The only remaining hurdle is the full board of Sound Transit, which would pay to build and then own and maintain the garage.
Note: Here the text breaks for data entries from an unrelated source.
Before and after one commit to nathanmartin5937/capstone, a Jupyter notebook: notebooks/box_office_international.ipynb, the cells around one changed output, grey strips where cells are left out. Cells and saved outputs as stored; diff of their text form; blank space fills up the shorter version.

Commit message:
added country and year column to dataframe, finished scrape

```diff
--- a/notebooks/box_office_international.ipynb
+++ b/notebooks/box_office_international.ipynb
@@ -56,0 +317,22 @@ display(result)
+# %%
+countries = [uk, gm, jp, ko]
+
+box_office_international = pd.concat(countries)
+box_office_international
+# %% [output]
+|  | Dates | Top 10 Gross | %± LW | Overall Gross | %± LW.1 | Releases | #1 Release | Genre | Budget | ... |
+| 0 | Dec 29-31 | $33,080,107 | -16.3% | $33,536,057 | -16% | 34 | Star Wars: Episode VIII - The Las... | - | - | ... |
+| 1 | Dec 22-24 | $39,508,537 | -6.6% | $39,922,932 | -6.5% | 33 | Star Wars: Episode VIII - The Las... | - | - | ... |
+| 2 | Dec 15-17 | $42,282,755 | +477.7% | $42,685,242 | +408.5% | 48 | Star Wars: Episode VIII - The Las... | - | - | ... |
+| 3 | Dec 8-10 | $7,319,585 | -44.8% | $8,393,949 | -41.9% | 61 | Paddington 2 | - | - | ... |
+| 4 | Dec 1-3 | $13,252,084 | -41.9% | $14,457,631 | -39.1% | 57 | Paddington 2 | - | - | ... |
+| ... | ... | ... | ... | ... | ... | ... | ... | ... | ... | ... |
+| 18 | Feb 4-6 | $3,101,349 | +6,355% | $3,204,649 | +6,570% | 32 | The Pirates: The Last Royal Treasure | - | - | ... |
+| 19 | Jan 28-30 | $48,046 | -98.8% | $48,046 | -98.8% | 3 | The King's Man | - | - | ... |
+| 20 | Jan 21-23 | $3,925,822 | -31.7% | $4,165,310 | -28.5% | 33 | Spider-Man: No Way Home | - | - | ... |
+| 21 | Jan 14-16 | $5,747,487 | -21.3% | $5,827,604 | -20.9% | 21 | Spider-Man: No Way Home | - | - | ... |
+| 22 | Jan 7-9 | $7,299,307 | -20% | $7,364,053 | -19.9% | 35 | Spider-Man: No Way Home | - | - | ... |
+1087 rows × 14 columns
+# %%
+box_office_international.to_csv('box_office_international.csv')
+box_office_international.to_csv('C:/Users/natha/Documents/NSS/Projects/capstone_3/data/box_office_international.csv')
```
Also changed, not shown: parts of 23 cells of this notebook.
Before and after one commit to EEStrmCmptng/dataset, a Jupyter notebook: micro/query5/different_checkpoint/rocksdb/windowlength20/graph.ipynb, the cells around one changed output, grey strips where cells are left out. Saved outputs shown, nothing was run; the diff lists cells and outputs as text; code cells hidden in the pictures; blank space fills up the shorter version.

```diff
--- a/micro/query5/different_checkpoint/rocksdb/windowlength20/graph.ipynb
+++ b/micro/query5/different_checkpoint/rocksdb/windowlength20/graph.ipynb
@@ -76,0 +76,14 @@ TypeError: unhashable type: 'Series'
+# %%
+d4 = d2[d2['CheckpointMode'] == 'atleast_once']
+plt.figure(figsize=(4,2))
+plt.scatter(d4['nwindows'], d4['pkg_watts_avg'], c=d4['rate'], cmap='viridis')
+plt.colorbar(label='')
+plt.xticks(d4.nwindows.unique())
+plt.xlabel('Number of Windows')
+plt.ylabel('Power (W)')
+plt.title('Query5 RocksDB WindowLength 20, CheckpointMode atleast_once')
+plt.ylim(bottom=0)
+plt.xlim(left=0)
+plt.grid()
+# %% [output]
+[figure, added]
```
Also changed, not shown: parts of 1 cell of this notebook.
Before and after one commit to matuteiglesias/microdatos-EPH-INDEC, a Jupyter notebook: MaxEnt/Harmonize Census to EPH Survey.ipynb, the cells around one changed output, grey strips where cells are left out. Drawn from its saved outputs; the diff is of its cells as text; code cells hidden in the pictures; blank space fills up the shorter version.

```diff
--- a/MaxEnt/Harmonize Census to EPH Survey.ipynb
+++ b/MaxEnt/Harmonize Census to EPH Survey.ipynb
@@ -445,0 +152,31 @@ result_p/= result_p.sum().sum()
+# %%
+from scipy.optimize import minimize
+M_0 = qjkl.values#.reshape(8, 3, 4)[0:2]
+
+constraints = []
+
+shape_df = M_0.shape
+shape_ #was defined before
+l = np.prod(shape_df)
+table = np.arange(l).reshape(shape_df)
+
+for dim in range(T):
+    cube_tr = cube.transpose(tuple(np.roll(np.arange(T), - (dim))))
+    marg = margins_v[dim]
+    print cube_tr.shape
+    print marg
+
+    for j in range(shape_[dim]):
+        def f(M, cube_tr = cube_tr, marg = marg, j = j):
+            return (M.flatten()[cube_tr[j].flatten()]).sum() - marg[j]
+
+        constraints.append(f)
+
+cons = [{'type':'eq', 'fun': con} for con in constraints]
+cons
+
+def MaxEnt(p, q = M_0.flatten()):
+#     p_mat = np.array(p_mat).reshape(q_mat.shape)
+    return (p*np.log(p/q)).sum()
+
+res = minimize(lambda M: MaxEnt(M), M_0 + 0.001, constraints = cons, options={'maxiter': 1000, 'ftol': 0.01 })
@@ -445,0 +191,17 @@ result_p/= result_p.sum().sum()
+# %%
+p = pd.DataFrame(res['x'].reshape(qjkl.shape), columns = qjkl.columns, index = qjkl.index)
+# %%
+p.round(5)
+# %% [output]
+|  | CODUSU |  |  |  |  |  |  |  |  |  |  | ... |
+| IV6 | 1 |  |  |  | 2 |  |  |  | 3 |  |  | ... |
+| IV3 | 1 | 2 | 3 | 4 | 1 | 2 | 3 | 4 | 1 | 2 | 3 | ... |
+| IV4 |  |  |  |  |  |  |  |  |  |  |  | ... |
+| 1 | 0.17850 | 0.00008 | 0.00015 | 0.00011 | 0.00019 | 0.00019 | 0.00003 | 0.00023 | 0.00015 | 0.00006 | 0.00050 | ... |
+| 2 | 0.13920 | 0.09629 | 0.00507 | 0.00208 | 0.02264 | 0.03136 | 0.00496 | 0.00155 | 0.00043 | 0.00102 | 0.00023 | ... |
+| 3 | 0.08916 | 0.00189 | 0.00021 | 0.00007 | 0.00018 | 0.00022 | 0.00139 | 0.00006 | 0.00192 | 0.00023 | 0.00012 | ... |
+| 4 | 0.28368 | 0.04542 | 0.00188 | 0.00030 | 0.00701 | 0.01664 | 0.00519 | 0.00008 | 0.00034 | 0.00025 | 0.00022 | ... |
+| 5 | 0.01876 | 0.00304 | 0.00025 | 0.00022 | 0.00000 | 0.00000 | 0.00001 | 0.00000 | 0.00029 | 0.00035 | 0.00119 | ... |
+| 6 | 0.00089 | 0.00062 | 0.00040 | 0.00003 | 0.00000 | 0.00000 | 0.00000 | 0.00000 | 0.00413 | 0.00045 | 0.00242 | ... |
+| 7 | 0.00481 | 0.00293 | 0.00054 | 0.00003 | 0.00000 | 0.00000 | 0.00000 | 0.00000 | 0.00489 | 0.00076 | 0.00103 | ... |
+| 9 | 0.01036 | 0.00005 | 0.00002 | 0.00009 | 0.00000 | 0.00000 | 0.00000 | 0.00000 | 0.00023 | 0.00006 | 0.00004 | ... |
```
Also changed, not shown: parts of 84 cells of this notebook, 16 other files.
On May 26, the full board is expected to take up, and most likely approve, the project.
Most of the money for the garage was earmarked in a 2008 voter-approved ballot measure that increased taxes and fees to raise money for regional transit projects.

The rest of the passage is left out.